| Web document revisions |
----------
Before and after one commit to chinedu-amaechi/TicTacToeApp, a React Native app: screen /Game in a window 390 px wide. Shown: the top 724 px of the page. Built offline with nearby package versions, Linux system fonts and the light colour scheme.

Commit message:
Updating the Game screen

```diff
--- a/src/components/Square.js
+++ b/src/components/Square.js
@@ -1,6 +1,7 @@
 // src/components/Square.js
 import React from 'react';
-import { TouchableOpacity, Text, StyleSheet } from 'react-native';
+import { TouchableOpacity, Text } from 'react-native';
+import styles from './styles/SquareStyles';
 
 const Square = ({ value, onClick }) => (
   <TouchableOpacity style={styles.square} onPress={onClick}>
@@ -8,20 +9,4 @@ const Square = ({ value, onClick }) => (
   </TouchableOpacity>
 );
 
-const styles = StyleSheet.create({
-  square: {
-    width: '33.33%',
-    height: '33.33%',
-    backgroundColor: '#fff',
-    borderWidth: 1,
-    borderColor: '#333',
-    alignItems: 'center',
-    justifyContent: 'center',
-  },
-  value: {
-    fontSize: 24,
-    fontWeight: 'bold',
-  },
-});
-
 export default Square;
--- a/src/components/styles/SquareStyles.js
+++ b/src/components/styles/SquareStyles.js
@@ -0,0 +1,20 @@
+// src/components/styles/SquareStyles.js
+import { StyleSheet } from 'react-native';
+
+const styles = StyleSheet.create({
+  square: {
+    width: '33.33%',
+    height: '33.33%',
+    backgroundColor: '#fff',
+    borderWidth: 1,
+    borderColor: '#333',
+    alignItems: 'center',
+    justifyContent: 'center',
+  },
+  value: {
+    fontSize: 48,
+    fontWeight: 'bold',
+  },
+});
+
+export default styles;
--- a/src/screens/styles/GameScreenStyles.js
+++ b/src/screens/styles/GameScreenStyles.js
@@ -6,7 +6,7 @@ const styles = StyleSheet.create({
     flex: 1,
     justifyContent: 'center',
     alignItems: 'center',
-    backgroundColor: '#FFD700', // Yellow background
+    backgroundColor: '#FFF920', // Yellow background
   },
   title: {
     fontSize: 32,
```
----------
| The problem |
Each line of the data that has the string "export" should be returned.

| Written solution |
 export default Square;
+export default styles;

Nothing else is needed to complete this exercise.